▸ **Work task**:
Would you print each of the entries below precisely as given?

++++ Excerpted records ++++

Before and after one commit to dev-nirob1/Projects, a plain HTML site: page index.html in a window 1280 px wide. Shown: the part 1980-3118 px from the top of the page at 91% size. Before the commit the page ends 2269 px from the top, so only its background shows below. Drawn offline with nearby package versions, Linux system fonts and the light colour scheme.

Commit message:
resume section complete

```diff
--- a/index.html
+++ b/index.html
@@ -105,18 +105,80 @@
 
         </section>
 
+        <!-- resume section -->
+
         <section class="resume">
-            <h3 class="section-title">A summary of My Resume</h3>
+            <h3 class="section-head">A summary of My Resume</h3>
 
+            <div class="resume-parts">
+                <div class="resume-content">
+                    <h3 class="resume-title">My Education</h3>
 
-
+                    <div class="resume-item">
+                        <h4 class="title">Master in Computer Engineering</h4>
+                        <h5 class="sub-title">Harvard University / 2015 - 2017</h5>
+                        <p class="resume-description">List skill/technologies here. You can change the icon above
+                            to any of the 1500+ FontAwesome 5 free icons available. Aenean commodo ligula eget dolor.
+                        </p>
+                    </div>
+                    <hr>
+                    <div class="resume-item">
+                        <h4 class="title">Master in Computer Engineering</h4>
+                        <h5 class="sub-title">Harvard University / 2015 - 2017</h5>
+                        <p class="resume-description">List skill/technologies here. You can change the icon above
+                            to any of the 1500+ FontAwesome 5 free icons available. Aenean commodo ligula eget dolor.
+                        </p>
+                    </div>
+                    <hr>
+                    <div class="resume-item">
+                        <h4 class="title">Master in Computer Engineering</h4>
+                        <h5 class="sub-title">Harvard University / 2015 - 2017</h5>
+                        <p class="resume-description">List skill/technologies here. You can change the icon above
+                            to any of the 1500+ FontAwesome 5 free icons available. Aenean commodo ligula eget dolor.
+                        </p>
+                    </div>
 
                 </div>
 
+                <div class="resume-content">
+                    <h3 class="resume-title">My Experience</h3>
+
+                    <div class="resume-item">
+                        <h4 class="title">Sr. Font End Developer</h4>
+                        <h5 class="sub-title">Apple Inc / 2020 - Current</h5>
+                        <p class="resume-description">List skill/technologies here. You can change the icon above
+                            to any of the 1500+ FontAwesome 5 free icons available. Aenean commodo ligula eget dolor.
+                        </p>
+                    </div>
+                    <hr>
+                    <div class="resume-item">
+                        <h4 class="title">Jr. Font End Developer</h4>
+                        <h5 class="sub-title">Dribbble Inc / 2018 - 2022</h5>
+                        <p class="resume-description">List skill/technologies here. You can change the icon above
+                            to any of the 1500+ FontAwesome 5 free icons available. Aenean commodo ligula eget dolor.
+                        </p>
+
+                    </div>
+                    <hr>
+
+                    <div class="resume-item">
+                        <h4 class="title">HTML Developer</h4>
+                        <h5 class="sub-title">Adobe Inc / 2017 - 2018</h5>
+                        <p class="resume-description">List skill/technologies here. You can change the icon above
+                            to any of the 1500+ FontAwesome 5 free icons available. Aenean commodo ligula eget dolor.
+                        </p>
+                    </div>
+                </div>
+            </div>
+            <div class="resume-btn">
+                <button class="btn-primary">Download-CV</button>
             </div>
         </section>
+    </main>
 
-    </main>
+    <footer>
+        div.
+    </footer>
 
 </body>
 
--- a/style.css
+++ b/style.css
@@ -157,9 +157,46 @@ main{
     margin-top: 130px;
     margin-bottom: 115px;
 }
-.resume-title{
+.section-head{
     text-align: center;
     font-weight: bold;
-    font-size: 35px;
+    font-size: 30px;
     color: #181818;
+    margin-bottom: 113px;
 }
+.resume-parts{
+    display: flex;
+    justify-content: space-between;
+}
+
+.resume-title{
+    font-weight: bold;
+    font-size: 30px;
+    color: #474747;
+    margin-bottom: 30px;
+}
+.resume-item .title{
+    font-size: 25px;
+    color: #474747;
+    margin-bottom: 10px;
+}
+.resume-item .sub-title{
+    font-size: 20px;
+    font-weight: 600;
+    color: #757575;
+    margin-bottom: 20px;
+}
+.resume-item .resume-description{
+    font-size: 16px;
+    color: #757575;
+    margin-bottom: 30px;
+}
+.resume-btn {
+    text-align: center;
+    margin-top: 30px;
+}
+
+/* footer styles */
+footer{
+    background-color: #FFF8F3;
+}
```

++++

▸ **Written reply**:
Before and after one commit to dev-nirob1/Projects, a plain HTML site: page index.html in a window 1280 px wide. Shown: the part 1980-3118 px from the top of the page at 91% size. Before the commit the page ends 2269 px from the top, so only its background shows below. Drawn offline with nearby package versions, Linux system fonts and the light colour scheme.

Commit message:
resume section complete

```diff
--- a/index.html
+++ b/index.html
@@ -105,18 +105,80 @@
 
         </section>
 
+        <!-- resume section -->
+
         <section class="resume">
-            <h3 class="section-title">A summary of My Resume</h3>
+            <h3 class="section-head">A summary of My Resume</h3>
 
+            <div class="resume-parts">
+                <div class="resume-content">
+                    <h3 class="resume-title">My Education</h3>
 
-
+                    <div class="resume-item">
+                        <h4 class="title">Master in Computer Engineering</h4>
+                        <h5 class="sub-title">Harvard University / 2015 - 2017</h5>
+                        <p class="resume-description">List skill/technologies here. You can change the icon above
+                            to any of the 1500+ FontAwesome 5 free icons available. Aenean commodo ligula eget dolor.
+                        </p>
+                    </div>
+                    <hr>
+                    <div class="resume-item">
+                        <h4 class="title">Master in Computer Engineering</h4>
+                        <h5 class="sub-title">Harvard University / 2015 - 2017</h5>
+                        <p class="resume-description">List skill/technologies here. You can change the icon above
+                            to any of the 1500+ FontAwesome 5 free icons available. Aenean commodo ligula eget dolor.
+                        </p>
+                    </div>
+                    <hr>
+                    <div class="resume-item">
+                        <h4 class="title">Master in Computer Engineering</h4>
+                        <h5 class="sub-title">Harvard University / 2015 - 2017</h5>
+                        <p class="resume-description">List skill/technologies here. You can change the icon above
+                            to any of the 1500+ FontAwesome 5 free icons available. Aenean commodo ligula eget dolor.
+                        </p>
+                    </div>
 
                 </div>
 
+                <div class="resume-content">
+                    <h3 class="resume-title">My Experience</h3>
+
+                    <div class="resume-item">
+                        <h4 class="title">Sr. Font End Developer</h4>
+                        <h5 class="sub-title">Apple Inc / 2020 - Current</h5>
+                        <p class="resume-description">List skill/technologies here. You can change the icon above
+                            to any of the 1500+ FontAwesome 5 free icons available. Aenean commodo ligula eget dolor.
+                        </p>
+                    </div>
+                    <hr>
+                    <div class="resume-item">
+                        <h4 class="title">Jr. Font End Developer</h4>
+                        <h5 class="sub-title">Dribbble Inc / 2018 - 2022</h5>
+                        <p class="resume-description">List skill/technologies here. You can change the icon above
+                            to any of the 1500+ FontAwesome 5 free icons available. Aenean commodo ligula eget dolor.
+                        </p>
+
+                    </div>
+                    <hr>
+
+                    <div class="resume-item">
+                        <h4 class="title">HTML Developer</h4>
+                        <h5 class="sub-title">Adobe Inc / 2017 - 2018</h5>
+                        <p class="resume-description">List skill/technologies here. You can change the icon above
+                            to any of the 1500+ FontAwesome 5 free icons available. Aenean commodo ligula eget dolor.
+                        </p>
+                    </div>
+                </div>
+            </div>
+            <div class="resume-btn">
+                <button class="btn-primary">Download-CV</button>
             </div>
         </section>
+    </main>
 
-    </main>
+    <footer>
+        div.
+    </footer>
 
 </body>
 
--- a/style.css
+++ b/style.css
@@ -157,9 +157,46 @@ main{
     margin-top: 130px;
     margin-bottom: 115px;
 }
-.resume-title{
+.section-head{
     text-align: center;
     font-weight: bold;
-    font-size: 35px;
+    font-size: 30px;
     color: #181818;
+    margin-bottom: 113px;
 }
+.resume-parts{
+    display: flex;
+    justify-content: space-between;
+}
+
+.resume-title{
+    font-weight: bold;
+    font-size: 30px;
+    color: #474747;
+    margin-bottom: 30px;
+}
+.resume-item .title{
+    font-size: 25px;
+    color: #474747;
+    margin-bottom: 10px;
+}
+.resume-item .sub-title{
+    font-size: 20px;
+    font-weight: 600;
+    color: #757575;
+    margin-bottom: 20px;
+}
+.resume-item .resume-description{
+    font-size: 16px;
+    color: #757575;
+    margin-bottom: 30px;
+}
+.resume-btn {
+    text-align: center;
+    margin-top: 30px;
+}
+
+/* footer styles */
+footer{
+    background-color: #FFF8F3;
+}
```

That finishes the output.